3. Staying on the regulatory side of things. Do you also keep an eye on regulatory registrations for trademark infringements or only when the products are on the market?
I would say when the product is on the market if you mean trademark infringement cases. With regard to potential conflicts at the Trademark Office level, we do monitor the names at the time where we file them.
4. What is the biggest challenge in managing a trademark pharma portfolio?
I think the biggest challenges are a new project, most importantly, creating low risk names and also, the timing of filing. You also need to consider what you already have in your existing portfolio to be able to define a new name for a new project.
As mentioned earlier, you cannot start too early with a project, but you also cannot start too late. This is one main challenge with regard to brand naming and assisting in any brand naming project.
Apart from that, a lot of the maintenance work is challenging. Some things are standard, so you need to make sure you renew your trademarks and cover all territories where you still have an interest in the marketing of the product. You also need to keep an eye on the proper use.
5. As you mentioned earlier, protecting trademarks in all countries across the world is incredibly costly. What then is your strategy for opposing trademark applications in countries where trademark registration was not sought by your business?
It also depends, I would say. I mean, if we have a new promising product we will file oppositions even if it’s in a market where the product is not yet in use - because it can be the case that it will be in use shortly after. Of course you also try to file the trademarks only in those markets where the product will be sold, but for a promising product, you might also include some markets, which could fall out of interest at a later stage.

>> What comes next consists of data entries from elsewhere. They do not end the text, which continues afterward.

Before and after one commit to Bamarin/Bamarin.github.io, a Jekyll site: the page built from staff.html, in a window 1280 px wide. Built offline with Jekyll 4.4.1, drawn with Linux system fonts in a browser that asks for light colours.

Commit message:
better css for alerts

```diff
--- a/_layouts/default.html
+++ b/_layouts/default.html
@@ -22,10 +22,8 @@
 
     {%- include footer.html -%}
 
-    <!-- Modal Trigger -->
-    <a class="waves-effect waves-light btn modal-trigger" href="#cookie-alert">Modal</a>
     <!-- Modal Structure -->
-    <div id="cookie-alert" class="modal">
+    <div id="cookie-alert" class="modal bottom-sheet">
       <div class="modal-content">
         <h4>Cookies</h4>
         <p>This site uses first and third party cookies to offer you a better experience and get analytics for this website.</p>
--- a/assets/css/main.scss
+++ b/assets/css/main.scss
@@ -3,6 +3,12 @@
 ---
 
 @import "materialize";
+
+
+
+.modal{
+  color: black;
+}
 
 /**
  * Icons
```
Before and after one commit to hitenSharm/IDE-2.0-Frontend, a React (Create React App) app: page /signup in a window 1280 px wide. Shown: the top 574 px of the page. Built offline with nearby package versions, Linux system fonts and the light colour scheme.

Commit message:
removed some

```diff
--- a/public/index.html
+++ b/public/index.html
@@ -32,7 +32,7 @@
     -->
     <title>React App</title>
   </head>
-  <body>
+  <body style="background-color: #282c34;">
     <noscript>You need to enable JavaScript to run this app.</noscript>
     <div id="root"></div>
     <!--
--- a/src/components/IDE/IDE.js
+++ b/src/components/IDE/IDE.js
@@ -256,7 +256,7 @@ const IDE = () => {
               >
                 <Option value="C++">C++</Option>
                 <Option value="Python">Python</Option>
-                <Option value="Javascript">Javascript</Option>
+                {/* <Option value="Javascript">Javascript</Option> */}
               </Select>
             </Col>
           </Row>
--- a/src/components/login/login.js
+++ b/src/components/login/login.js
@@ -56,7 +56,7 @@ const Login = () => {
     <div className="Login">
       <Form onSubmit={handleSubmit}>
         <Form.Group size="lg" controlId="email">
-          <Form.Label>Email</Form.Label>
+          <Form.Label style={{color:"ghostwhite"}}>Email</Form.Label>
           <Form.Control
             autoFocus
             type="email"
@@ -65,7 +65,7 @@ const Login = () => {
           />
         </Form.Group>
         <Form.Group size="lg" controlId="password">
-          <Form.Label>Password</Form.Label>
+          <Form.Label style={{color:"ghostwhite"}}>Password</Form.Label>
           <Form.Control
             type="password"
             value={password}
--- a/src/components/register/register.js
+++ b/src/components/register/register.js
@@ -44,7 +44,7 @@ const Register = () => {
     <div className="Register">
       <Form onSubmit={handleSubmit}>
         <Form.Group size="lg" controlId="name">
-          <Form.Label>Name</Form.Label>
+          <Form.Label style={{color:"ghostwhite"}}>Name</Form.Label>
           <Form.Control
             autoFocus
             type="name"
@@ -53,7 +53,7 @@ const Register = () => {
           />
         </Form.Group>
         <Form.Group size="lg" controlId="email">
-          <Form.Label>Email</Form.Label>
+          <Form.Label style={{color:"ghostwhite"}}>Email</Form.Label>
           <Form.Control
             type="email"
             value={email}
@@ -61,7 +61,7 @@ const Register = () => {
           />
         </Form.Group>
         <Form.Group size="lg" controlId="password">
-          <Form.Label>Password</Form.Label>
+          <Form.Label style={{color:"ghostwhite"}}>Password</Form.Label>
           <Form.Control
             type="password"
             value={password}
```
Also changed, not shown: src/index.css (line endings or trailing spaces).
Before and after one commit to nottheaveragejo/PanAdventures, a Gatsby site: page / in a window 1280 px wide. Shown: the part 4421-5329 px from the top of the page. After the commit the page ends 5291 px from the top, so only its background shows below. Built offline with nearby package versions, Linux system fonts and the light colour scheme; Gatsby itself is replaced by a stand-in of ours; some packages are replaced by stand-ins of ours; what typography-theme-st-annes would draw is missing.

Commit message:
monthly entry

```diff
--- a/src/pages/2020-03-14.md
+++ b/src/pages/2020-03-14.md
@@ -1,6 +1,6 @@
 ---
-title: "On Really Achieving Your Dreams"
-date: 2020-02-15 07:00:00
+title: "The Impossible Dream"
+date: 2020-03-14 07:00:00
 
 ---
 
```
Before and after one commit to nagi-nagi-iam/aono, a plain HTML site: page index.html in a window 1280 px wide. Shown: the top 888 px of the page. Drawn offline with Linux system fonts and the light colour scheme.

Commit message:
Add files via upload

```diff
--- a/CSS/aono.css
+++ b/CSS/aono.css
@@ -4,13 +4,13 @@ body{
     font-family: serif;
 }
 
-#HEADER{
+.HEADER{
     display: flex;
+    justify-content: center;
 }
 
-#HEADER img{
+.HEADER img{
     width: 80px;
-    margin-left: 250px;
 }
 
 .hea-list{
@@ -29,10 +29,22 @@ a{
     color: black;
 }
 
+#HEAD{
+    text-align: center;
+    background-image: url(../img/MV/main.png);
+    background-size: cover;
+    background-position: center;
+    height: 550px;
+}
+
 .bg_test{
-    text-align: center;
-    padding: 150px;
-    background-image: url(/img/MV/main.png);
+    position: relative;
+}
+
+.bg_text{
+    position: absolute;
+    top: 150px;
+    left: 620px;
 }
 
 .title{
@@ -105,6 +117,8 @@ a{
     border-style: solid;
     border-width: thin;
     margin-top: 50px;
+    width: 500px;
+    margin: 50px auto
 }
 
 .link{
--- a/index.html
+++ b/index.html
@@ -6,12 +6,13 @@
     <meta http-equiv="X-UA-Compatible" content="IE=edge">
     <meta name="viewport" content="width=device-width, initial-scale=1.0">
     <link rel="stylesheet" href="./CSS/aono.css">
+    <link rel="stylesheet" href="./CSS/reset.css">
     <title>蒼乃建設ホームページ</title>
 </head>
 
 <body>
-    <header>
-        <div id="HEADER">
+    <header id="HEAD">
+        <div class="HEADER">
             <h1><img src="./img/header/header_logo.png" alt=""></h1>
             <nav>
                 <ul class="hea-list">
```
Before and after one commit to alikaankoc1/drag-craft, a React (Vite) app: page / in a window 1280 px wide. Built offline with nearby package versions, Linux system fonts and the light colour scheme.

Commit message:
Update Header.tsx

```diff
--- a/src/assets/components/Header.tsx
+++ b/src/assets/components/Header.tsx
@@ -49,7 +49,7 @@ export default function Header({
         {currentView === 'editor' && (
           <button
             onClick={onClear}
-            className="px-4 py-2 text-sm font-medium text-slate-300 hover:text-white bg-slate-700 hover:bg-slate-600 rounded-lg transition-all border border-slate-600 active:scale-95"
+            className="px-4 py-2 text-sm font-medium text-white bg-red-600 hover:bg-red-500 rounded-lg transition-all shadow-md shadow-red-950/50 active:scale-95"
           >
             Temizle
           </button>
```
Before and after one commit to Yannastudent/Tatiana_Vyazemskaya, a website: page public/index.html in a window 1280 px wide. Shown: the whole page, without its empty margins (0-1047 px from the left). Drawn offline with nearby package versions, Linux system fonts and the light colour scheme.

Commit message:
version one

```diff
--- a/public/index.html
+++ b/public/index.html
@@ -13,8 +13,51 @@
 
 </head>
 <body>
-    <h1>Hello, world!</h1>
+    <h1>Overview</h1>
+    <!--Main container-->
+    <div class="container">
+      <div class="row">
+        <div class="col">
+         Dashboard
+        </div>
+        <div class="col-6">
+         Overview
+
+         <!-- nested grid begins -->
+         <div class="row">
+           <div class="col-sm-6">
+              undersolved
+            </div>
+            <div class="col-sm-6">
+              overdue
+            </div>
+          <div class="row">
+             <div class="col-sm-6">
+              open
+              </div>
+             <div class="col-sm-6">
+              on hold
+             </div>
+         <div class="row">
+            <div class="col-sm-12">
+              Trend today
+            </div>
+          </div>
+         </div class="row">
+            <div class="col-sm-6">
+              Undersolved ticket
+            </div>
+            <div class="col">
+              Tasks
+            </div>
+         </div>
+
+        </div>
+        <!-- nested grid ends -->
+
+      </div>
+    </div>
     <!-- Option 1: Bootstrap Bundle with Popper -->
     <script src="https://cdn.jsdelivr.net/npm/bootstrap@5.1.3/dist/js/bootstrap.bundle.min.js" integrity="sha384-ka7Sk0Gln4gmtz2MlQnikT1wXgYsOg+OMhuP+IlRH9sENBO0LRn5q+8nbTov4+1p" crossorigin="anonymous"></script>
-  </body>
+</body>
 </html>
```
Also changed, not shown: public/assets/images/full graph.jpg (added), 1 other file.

But apart from that, we just simply need to make sure that the trademarks are in place in the countries where the product is sold.
6. For a major global product like that, how common is it for a name to be cleared in all markets of interest?
It’s tough. The registries are fully packed with names. I also mentioned that there are some trademark owners who file a lot of names which will not be used. Although they will become attackable for cancellation actions after 3-5 years, they are there for quite a time. I think it’s very challenging and it gets tougher and tougher to find a single global trademark, especially at the level where the agencies need to create hundreds of names, but still it is our first and main goal to have a single global trademark.
7. When should pharma companies announce their new brand names for products?
This is a decision taken by the business. Of course they should not announce the name where later on, on the regulatory or trademark side you see that the name cannot be used. The alignment between trademark department, regulatory, marketing and other business colleagues is crucial. Our colleagues in the marketing departments are asking us whether we have the relevant registrations in place in the most important countries. Of course, these decisions also depend on the project and launch timelines.
8. Besides searching trademarks within trademark offices in classes 3, 5 and 44, does a screening search for a pharma mark look at other databases? Maybe common law?
We look at common law information. We get this information from service providers. We do preliminary screenings and then consult databases such as TrademarkNow, looking out for potential “killer obstacles”, like identical trademarks or confusingly similar trademarks.
Later, we move on with a small group of names, for which a full screening will be conducted. We receive all the data from our service provider and we go through all the documentation. After having a picture with regard to the risk of each name, the risk report, including a recommendation, is presented to the marketing team.
Our eBook report on “Trademark Activity in the Pharmaceutical Industry” includes a more detailed overview of the Pharma data presented in the webinar with additional data analysis in Pharma-related Nice classes 1,3, 5, 10 and 44 and also includes commentary from our trademark analysts.